YOUR TASK:
Show all lines from the records below in which the string "empty" is present.
━━━━━ PROVIDED MATERIAL ━━━━━
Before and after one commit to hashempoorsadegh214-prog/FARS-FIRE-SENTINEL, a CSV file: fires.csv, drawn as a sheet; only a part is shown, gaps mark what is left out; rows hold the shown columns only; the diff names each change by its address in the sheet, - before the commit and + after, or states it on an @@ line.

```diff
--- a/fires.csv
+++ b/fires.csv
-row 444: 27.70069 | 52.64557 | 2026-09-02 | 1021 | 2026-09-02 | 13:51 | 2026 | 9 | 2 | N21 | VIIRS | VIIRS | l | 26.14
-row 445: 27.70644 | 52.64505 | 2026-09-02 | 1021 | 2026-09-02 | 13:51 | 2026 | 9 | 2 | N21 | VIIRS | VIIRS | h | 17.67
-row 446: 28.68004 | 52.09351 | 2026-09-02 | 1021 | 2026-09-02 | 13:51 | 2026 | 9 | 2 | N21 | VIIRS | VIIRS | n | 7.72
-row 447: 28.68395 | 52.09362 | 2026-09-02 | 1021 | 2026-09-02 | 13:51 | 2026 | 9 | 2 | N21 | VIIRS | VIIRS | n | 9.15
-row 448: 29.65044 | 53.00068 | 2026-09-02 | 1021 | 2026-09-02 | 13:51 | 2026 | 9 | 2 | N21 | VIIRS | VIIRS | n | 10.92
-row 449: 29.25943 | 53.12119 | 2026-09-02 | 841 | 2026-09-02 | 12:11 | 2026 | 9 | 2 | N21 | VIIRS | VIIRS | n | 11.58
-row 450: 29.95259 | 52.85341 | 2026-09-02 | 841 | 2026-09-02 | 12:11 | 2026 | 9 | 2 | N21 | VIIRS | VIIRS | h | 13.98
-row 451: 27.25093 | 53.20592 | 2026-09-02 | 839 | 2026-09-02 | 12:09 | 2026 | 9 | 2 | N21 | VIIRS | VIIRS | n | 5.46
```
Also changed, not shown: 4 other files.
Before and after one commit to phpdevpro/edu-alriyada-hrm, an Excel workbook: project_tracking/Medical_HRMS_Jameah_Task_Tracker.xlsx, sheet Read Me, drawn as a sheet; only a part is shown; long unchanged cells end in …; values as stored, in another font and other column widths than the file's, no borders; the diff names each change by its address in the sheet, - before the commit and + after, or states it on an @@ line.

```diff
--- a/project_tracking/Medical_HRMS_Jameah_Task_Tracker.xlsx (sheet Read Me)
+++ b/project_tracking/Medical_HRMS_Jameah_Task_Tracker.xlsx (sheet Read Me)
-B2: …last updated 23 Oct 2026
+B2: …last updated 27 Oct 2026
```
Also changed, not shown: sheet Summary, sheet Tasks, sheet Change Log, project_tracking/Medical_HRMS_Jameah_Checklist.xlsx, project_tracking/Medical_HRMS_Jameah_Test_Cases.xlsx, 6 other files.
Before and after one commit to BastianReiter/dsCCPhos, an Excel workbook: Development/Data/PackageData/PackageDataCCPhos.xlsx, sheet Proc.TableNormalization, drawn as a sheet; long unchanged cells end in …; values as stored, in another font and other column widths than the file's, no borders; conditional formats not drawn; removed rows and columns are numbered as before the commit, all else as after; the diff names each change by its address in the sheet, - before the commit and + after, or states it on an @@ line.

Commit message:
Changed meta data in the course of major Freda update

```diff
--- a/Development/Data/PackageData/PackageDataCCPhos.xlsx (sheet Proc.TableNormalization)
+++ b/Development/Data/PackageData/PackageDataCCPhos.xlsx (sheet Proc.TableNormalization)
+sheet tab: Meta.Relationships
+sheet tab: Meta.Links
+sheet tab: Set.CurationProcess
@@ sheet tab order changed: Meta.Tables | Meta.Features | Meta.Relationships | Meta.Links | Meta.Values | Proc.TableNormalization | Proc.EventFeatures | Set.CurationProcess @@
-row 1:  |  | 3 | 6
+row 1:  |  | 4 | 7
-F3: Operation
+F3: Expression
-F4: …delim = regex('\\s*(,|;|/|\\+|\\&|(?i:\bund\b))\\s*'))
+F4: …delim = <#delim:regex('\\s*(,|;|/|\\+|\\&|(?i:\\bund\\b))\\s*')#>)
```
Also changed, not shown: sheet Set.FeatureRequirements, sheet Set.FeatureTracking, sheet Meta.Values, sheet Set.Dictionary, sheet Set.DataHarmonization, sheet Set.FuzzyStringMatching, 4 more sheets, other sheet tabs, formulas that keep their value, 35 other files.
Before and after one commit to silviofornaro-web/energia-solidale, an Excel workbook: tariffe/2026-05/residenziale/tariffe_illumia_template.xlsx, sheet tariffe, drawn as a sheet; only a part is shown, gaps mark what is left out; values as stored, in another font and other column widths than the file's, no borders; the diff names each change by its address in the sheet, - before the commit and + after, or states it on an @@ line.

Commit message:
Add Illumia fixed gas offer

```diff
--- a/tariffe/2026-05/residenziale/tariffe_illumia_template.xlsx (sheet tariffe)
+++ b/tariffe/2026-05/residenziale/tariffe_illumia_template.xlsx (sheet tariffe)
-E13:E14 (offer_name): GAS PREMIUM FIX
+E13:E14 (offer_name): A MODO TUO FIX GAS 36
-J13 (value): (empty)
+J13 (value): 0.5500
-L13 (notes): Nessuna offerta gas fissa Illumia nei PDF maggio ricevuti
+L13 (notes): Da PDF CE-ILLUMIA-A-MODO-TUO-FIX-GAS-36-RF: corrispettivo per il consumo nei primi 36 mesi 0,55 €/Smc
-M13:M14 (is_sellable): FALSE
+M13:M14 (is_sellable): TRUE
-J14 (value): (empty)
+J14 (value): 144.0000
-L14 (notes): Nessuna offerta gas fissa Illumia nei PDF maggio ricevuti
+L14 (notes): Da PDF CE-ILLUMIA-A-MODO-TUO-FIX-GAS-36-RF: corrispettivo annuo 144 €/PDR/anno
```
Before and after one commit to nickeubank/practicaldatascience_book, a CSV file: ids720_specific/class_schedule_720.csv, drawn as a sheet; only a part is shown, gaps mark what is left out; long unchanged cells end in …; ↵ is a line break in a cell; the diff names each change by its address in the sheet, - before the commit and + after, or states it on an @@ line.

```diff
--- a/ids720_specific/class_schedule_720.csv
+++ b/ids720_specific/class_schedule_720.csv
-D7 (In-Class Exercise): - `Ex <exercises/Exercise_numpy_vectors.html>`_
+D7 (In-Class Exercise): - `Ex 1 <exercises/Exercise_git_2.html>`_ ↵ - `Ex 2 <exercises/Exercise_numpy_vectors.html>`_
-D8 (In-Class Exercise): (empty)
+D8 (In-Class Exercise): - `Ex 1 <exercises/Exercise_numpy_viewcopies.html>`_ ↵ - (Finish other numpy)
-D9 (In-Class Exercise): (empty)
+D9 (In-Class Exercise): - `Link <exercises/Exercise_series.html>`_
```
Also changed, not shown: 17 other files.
━━━━━
TASK SOLUTION:
-J13 (value): (empty)
-J14 (value): (empty)
-D8 (In-Class Exercise): (empty)
-D9 (In-Class Exercise): (empty)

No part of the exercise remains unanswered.